# Your instructions
Strip out all images, then restate the data verbatim.
..........
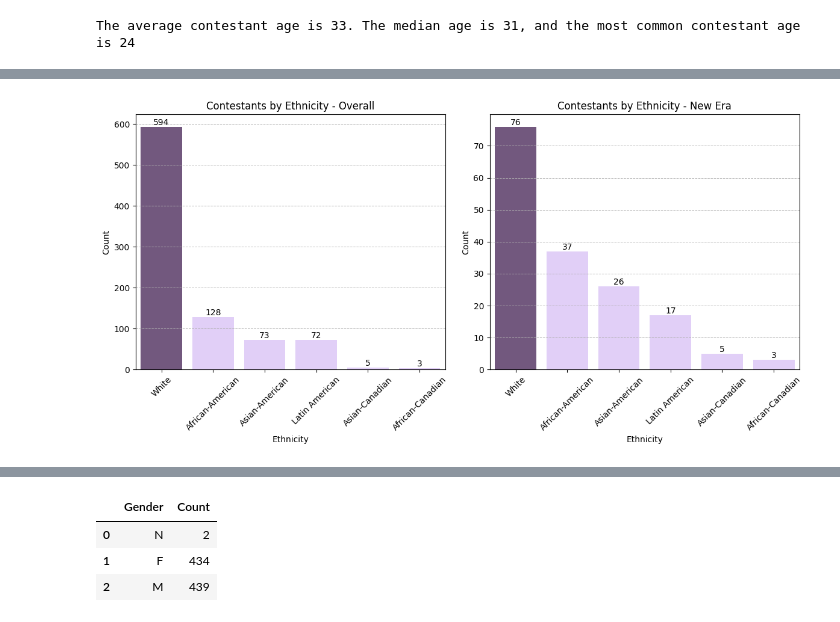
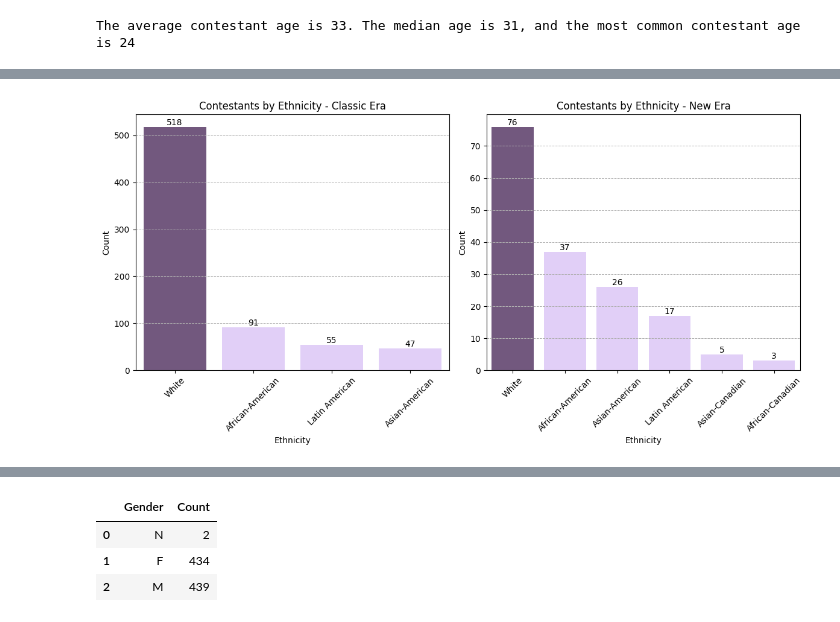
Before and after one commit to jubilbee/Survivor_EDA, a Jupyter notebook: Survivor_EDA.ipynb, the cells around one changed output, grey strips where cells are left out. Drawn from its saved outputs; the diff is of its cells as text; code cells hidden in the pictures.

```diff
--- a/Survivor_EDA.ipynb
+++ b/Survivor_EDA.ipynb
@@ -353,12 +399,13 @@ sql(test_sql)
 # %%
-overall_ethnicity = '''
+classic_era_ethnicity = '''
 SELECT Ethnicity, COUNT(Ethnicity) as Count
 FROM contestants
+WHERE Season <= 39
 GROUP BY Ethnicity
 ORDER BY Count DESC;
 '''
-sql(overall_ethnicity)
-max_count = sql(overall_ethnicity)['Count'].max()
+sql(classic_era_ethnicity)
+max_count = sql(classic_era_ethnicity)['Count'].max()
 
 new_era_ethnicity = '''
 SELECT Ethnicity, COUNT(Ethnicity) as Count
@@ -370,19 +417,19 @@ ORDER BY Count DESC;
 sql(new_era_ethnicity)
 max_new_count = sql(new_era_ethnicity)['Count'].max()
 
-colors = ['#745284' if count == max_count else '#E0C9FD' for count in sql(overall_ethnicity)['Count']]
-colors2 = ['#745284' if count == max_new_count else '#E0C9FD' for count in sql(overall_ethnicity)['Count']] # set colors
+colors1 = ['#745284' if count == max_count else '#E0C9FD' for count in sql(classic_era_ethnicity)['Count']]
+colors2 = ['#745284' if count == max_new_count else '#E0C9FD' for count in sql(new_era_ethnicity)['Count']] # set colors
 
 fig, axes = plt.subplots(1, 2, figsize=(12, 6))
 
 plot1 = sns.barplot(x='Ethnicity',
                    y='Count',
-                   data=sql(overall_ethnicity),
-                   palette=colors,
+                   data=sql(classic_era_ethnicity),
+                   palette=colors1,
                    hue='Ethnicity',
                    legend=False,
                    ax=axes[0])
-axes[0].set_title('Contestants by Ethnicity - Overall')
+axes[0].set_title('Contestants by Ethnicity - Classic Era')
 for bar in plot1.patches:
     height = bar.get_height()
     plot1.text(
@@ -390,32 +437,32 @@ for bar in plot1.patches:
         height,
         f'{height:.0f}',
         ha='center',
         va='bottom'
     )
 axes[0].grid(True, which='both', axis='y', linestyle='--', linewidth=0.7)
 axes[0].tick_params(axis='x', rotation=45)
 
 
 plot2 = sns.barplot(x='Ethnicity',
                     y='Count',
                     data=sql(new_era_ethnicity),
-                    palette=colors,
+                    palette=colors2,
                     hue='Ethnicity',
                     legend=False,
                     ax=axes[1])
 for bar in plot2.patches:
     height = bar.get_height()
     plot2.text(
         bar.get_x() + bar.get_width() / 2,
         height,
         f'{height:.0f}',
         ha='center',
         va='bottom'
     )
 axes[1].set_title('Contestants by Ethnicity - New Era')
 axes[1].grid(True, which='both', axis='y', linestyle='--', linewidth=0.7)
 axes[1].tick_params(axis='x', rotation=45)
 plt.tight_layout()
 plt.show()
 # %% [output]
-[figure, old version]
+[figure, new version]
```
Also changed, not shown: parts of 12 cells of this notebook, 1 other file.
..........
# Response
Before and after one commit to jubilbee/Survivor_EDA, a Jupyter notebook: Survivor_EDA.ipynb, the cells around one changed output, grey strips where cells are left out. Drawn from its saved outputs; the diff is of its cells as text; code cells hidden in the pictures.

```diff
--- a/Survivor_EDA.ipynb
+++ b/Survivor_EDA.ipynb
@@ -353,12 +399,13 @@ sql(test_sql)
 # %%
-overall_ethnicity = '''
+classic_era_ethnicity = '''
 SELECT Ethnicity, COUNT(Ethnicity) as Count
 FROM contestants
+WHERE Season <= 39
 GROUP BY Ethnicity
 ORDER BY Count DESC;
 '''
-sql(overall_ethnicity)
-max_count = sql(overall_ethnicity)['Count'].max()
+sql(classic_era_ethnicity)
+max_count = sql(classic_era_ethnicity)['Count'].max()
 
 new_era_ethnicity = '''
 SELECT Ethnicity, COUNT(Ethnicity) as Count
@@ -370,19 +417,19 @@ ORDER BY Count DESC;
 sql(new_era_ethnicity)
 max_new_count = sql(new_era_ethnicity)['Count'].max()
 
-colors = ['#745284' if count == max_count else '#E0C9FD' for count in sql(overall_ethnicity)['Count']]
-colors2 = ['#745284' if count == max_new_count else '#E0C9FD' for count in sql(overall_ethnicity)['Count']] # set colors
+colors1 = ['#745284' if count == max_count else '#E0C9FD' for count in sql(classic_era_ethnicity)['Count']]
+colors2 = ['#745284' if count == max_new_count else '#E0C9FD' for count in sql(new_era_ethnicity)['Count']] # set colors
 
 fig, axes = plt.subplots(1, 2, figsize=(12, 6))
 
 plot1 = sns.barplot(x='Ethnicity',
                    y='Count',
-                   data=sql(overall_ethnicity),
-                   palette=colors,
+                   data=sql(classic_era_ethnicity),
+                   palette=colors1,
                    hue='Ethnicity',
                    legend=False,
                    ax=axes[0])
-axes[0].set_title('Contestants by Ethnicity - Overall')
+axes[0].set_title('Contestants by Ethnicity - Classic Era')
 for bar in plot1.patches:
     height = bar.get_height()
     plot1.text(
@@ -390,32 +437,32 @@ for bar in plot1.patches:
         height,
         f'{height:.0f}',
         ha='center',
         va='bottom'
     )
 axes[0].grid(True, which='both', axis='y', linestyle='--', linewidth=0.7)
 axes[0].tick_params(axis='x', rotation=45)
 
 
 plot2 = sns.barplot(x='Ethnicity',
                     y='Count',
                     data=sql(new_era_ethnicity),
-                    palette=colors,
+                    palette=colors2,
                     hue='Ethnicity',
                     legend=False,
                     ax=axes[1])
 for bar in plot2.patches:
     height = bar.get_height()
     plot2.text(
         bar.get_x() + bar.get_width() / 2,
         height,
         f'{height:.0f}',
         ha='center',
         va='bottom'
     )
 axes[1].set_title('Contestants by Ethnicity - New Era')
 axes[1].grid(True, which='both', axis='y', linestyle='--', linewidth=0.7)
 axes[1].tick_params(axis='x', rotation=45)
 plt.tight_layout()
 plt.show()
 # %% [output]
-[figure, old version]
+[figure, new version]
```
Also changed, not shown: parts of 12 cells of this notebook, 1 other file.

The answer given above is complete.